*** Opening of Material shown ***

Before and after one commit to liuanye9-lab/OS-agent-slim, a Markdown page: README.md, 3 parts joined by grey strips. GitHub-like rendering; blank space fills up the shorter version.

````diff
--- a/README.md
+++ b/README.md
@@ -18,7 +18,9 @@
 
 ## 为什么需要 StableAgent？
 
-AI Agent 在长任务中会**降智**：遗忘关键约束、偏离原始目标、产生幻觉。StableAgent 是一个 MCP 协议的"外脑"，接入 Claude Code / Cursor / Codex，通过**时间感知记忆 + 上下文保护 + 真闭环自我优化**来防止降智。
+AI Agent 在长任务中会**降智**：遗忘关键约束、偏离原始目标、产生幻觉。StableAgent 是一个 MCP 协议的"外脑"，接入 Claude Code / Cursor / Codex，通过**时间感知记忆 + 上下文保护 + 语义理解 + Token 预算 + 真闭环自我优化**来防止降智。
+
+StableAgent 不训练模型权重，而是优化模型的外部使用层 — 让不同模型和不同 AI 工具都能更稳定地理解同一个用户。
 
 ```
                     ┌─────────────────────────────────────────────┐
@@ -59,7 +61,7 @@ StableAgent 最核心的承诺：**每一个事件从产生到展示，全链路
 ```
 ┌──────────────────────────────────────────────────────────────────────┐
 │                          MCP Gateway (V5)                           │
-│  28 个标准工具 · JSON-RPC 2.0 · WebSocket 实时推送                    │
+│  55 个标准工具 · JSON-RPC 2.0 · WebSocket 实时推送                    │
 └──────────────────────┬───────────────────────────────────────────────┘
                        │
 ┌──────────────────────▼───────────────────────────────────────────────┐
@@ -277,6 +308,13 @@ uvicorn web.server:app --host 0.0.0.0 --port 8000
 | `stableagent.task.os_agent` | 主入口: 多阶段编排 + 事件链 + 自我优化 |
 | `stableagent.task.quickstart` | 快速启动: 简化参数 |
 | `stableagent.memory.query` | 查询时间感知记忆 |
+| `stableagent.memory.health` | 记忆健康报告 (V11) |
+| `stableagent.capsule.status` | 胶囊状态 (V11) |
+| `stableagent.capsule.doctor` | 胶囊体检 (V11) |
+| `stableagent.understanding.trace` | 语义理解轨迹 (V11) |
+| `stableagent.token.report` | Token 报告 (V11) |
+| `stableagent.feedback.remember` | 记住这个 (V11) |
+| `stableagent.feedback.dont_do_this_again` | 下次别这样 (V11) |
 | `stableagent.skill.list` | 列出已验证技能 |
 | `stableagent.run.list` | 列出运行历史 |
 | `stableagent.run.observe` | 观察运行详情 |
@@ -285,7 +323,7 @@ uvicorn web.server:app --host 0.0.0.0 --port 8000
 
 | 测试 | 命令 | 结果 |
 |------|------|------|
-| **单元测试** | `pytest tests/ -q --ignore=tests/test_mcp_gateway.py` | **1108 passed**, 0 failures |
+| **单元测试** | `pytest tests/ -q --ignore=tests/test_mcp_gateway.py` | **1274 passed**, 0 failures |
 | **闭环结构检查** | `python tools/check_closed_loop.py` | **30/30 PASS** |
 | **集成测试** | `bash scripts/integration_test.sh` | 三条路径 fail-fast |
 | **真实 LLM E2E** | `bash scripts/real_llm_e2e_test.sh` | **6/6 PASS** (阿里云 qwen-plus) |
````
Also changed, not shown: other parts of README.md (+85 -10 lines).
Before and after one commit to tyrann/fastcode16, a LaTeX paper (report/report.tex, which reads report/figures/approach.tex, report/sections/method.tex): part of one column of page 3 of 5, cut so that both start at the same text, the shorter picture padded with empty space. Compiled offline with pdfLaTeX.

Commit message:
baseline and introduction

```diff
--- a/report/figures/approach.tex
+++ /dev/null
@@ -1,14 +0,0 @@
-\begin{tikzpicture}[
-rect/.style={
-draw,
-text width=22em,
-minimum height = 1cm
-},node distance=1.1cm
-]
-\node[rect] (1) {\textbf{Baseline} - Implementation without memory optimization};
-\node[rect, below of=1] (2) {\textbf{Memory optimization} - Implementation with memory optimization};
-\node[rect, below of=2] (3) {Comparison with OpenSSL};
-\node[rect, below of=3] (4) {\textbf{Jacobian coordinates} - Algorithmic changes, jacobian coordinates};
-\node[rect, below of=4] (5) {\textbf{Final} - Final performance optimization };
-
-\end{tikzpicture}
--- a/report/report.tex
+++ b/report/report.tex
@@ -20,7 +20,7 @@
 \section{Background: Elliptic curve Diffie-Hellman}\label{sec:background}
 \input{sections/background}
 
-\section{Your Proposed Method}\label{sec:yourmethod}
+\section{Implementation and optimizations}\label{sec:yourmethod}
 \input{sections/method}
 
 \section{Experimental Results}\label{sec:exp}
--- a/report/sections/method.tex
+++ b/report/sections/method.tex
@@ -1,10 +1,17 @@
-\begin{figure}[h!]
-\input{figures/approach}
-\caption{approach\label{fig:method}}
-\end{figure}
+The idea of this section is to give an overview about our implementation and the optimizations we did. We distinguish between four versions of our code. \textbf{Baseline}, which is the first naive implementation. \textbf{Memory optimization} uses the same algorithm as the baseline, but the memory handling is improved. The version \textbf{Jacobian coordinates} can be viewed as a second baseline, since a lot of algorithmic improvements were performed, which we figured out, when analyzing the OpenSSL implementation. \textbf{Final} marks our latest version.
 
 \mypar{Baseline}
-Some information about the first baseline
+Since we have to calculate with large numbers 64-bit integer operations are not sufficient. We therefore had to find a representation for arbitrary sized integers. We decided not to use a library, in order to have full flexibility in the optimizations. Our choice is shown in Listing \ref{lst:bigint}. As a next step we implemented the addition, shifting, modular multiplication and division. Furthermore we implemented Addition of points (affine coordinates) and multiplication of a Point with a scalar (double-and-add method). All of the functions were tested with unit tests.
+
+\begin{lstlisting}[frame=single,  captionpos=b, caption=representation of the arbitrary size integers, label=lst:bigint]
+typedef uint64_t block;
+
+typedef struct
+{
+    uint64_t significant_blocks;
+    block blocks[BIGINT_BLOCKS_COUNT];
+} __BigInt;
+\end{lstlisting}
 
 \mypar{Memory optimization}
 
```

*** Close of Material shown ***

__Activity__
Repeat, word for word, all of the data shown above.

__Worked solution__
Before and after one commit to liuanye9-lab/OS-agent-slim, a Markdown page: README.md, 3 parts joined by grey strips. GitHub-like rendering; blank space fills up the shorter version.

````diff
--- a/README.md
+++ b/README.md
@@ -18,7 +18,9 @@
 
 ## 为什么需要 StableAgent？
 
-AI Agent 在长任务中会**降智**：遗忘关键约束、偏离原始目标、产生幻觉。StableAgent 是一个 MCP 协议的"外脑"，接入 Claude Code / Cursor / Codex，通过**时间感知记忆 + 上下文保护 + 真闭环自我优化**来防止降智。
+AI Agent 在长任务中会**降智**：遗忘关键约束、偏离原始目标、产生幻觉。StableAgent 是一个 MCP 协议的"外脑"，接入 Claude Code / Cursor / Codex，通过**时间感知记忆 + 上下文保护 + 语义理解 + Token 预算 + 真闭环自我优化**来防止降智。
+
+StableAgent 不训练模型权重，而是优化模型的外部使用层 — 让不同模型和不同 AI 工具都能更稳定地理解同一个用户。
 
 ```
                     ┌─────────────────────────────────────────────┐
@@ -59,7 +61,7 @@ StableAgent 最核心的承诺：**每一个事件从产生到展示，全链路
 ```
 ┌──────────────────────────────────────────────────────────────────────┐
 │                          MCP Gateway (V5)                           │
-│  28 个标准工具 · JSON-RPC 2.0 · WebSocket 实时推送                    │
+│  55 个标准工具 · JSON-RPC 2.0 · WebSocket 实时推送                    │
 └──────────────────────┬───────────────────────────────────────────────┘
                        │
 ┌──────────────────────▼───────────────────────────────────────────────┐
@@ -277,6 +308,13 @@ uvicorn web.server:app --host 0.0.0.0 --port 8000
 | `stableagent.task.os_agent` | 主入口: 多阶段编排 + 事件链 + 自我优化 |
 | `stableagent.task.quickstart` | 快速启动: 简化参数 |
 | `stableagent.memory.query` | 查询时间感知记忆 |
+| `stableagent.memory.health` | 记忆健康报告 (V11) |
+| `stableagent.capsule.status` | 胶囊状态 (V11) |
+| `stableagent.capsule.doctor` | 胶囊体检 (V11) |
+| `stableagent.understanding.trace` | 语义理解轨迹 (V11) |
+| `stableagent.token.report` | Token 报告 (V11) |
+| `stableagent.feedback.remember` | 记住这个 (V11) |
+| `stableagent.feedback.dont_do_this_again` | 下次别这样 (V11) |
 | `stableagent.skill.list` | 列出已验证技能 |
 | `stableagent.run.list` | 列出运行历史 |
 | `stableagent.run.observe` | 观察运行详情 |
@@ -285,7 +323,7 @@ uvicorn web.server:app --host 0.0.0.0 --port 8000
 
 | 测试 | 命令 | 结果 |
 |------|------|------|
-| **单元测试** | `pytest tests/ -q --ignore=tests/test_mcp_gateway.py` | **1108 passed**, 0 failures |
+| **单元测试** | `pytest tests/ -q --ignore=tests/test_mcp_gateway.py` | **1274 passed**, 0 failures |
 | **闭环结构检查** | `python tools/check_closed_loop.py` | **30/30 PASS** |
 | **集成测试** | `bash scripts/integration_test.sh` | 三条路径 fail-fast |
 | **真实 LLM E2E** | `bash scripts/real_llm_e2e_test.sh` | **6/6 PASS** (阿里云 qwen-plus) |
````
Also changed, not shown: other parts of README.md (+85 -10 lines).
Before and after one commit to tyrann/fastcode16, a LaTeX paper (report/report.tex, which reads report/figures/approach.tex, report/sections/method.tex): part of one column of page 3 of 5, cut so that both start at the same text, the shorter picture padded with empty space. Compiled offline with pdfLaTeX.

Commit message:
baseline and introduction

```diff
--- a/report/figures/approach.tex
+++ /dev/null
@@ -1,14 +0,0 @@
-\begin{tikzpicture}[
-rect/.style={
-draw,
-text width=22em,
-minimum height = 1cm
-},node distance=1.1cm
-]
-\node[rect] (1) {\textbf{Baseline} - Implementation without memory optimization};
-\node[rect, below of=1] (2) {\textbf{Memory optimization} - Implementation with memory optimization};
-\node[rect, below of=2] (3) {Comparison with OpenSSL};
-\node[rect, below of=3] (4) {\textbf{Jacobian coordinates} - Algorithmic changes, jacobian coordinates};
-\node[rect, below of=4] (5) {\textbf{Final} - Final performance optimization };
-
-\end{tikzpicture}
--- a/report/report.tex
+++ b/report/report.tex
@@ -20,7 +20,7 @@
 \section{Background: Elliptic curve Diffie-Hellman}\label{sec:background}
 \input{sections/background}
 
-\section{Your Proposed Method}\label{sec:yourmethod}
+\section{Implementation and optimizations}\label{sec:yourmethod}
 \input{sections/method}
 
 \section{Experimental Results}\label{sec:exp}
--- a/report/sections/method.tex
+++ b/report/sections/method.tex
@@ -1,10 +1,17 @@
-\begin{figure}[h!]
-\input{figures/approach}
-\caption{approach\label{fig:method}}
-\end{figure}
+The idea of this section is to give an overview about our implementation and the optimizations we did. We distinguish between four versions of our code. \textbf{Baseline}, which is the first naive implementation. \textbf{Memory optimization} uses the same algorithm as the baseline, but the memory handling is improved. The version \textbf{Jacobian coordinates} can be viewed as a second baseline, since a lot of algorithmic improvements were performed, which we figured out, when analyzing the OpenSSL implementation. \textbf{Final} marks our latest version.
 
 \mypar{Baseline}
-Some information about the first baseline
+Since we have to calculate with large numbers 64-bit integer operations are not sufficient. We therefore had to find a representation for arbitrary sized integers. We decided not to use a library, in order to have full flexibility in the optimizations. Our choice is shown in Listing \ref{lst:bigint}. As a next step we implemented the addition, shifting, modular multiplication and division. Furthermore we implemented Addition of points (affine coordinates) and multiplication of a Point with a scalar (double-and-add method). All of the functions were tested with unit tests.
+
+\begin{lstlisting}[frame=single,  captionpos=b, caption=representation of the arbitrary size integers, label=lst:bigint]
+typedef uint64_t block;
+
+typedef struct
+{
+    uint64_t significant_blocks;
+    block blocks[BIGINT_BLOCKS_COUNT];
+} __BigInt;
+\end{lstlisting}
 
 \mypar{Memory optimization}
 
```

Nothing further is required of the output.